Aside from the purposes of government, and the mere unfolding of its mineral wealth, a wealth which will in a few years become the pride of the nation, other States are far more interested in this measure than the Peninsula of Michigan. It is not then merely local selfishness on the part of Michigan and Wisconsin in asking for a giant of land to aid in constructing this route. The interest in the mines now being worked, held in New England, is valued at millions, while there is not a dollar invested in them from Wisconsin. The amount of capital invested in them in Ohio is more than that from Michigan. That from New York will exceed that of Michigan a thousand fold. And that from Pennsylvania is nearly equal to all the rest. This is not then a project of mere local interest, and cannot be objected to on that ground. It is a matter which concerns the Atlantic states as well as ours. It will bind the extreme north to the south, and add another bord to the perpetuity of the Union.
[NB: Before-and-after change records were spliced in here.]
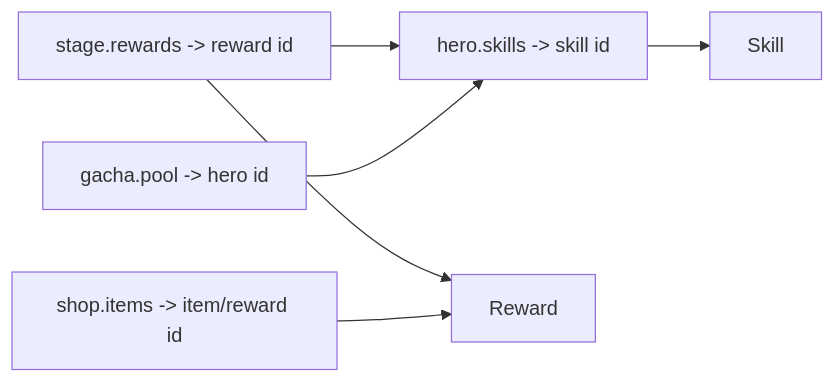
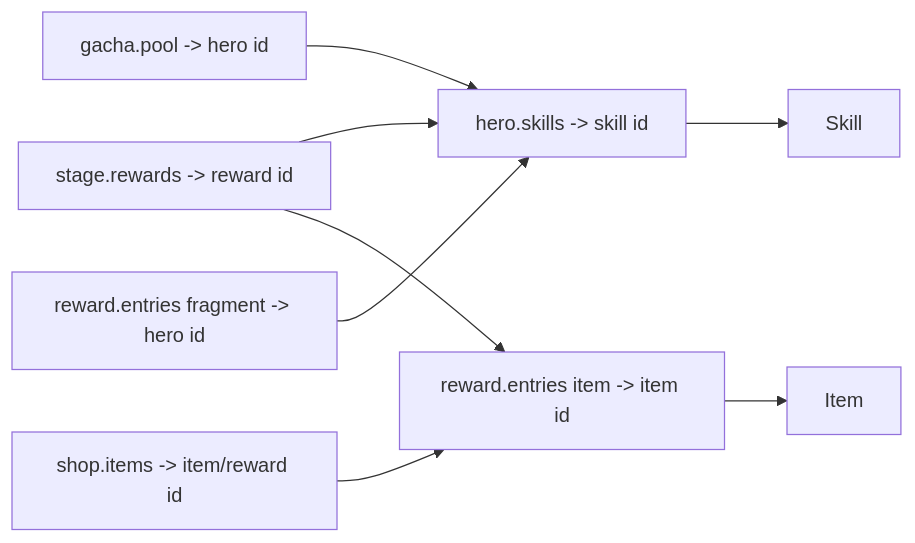
One commit to NamTran-Dev-2712/game-turn-battle changed the diagram in docs/gameplay/configuration-and-data.md. Above: the diagram before and after it, drawn with Mermaid. The commit also changed other lines of this file and 82 other files, not shown here.

````diff
--- a/docs/gameplay/configuration-and-data.md
+++ b/docs/gameplay/configuration-and-data.md
@@ -47,8 +49,10 @@
 ```mermaid
 flowchart LR
     Hero[hero.skills -> skill id] --> Skill
     Stage[stage.enemies -> hero/enemy id] --> Hero
     Stage[stage.rewards -> reward id] --> Reward
     Gacha[gacha.pool -> hero id] --> Hero
     Shop[shop.items -> item/reward id] --> Reward
+    Reward[reward.entries item -> item id] --> Item
+    Reward2[reward.entries fragment -> hero id] --> Hero
 ```
````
We have seen that these mines have so far been wrought under obstacles of no ordinary character. By examining the statistics it will appear that they have been improved to a surprising extent, so much so as to render it difficult to compute how far it would enhance the value


of the whole mineral region, by thus increasing the facilities of access to it, or to appreciate the enthusiasm with which those now in that region would hail the establishinent of such an outlet,or estimate the increased rapidity in which the mines would be developed, or count the great saving of time and money in opening and working the mines so as to render them a source of profit.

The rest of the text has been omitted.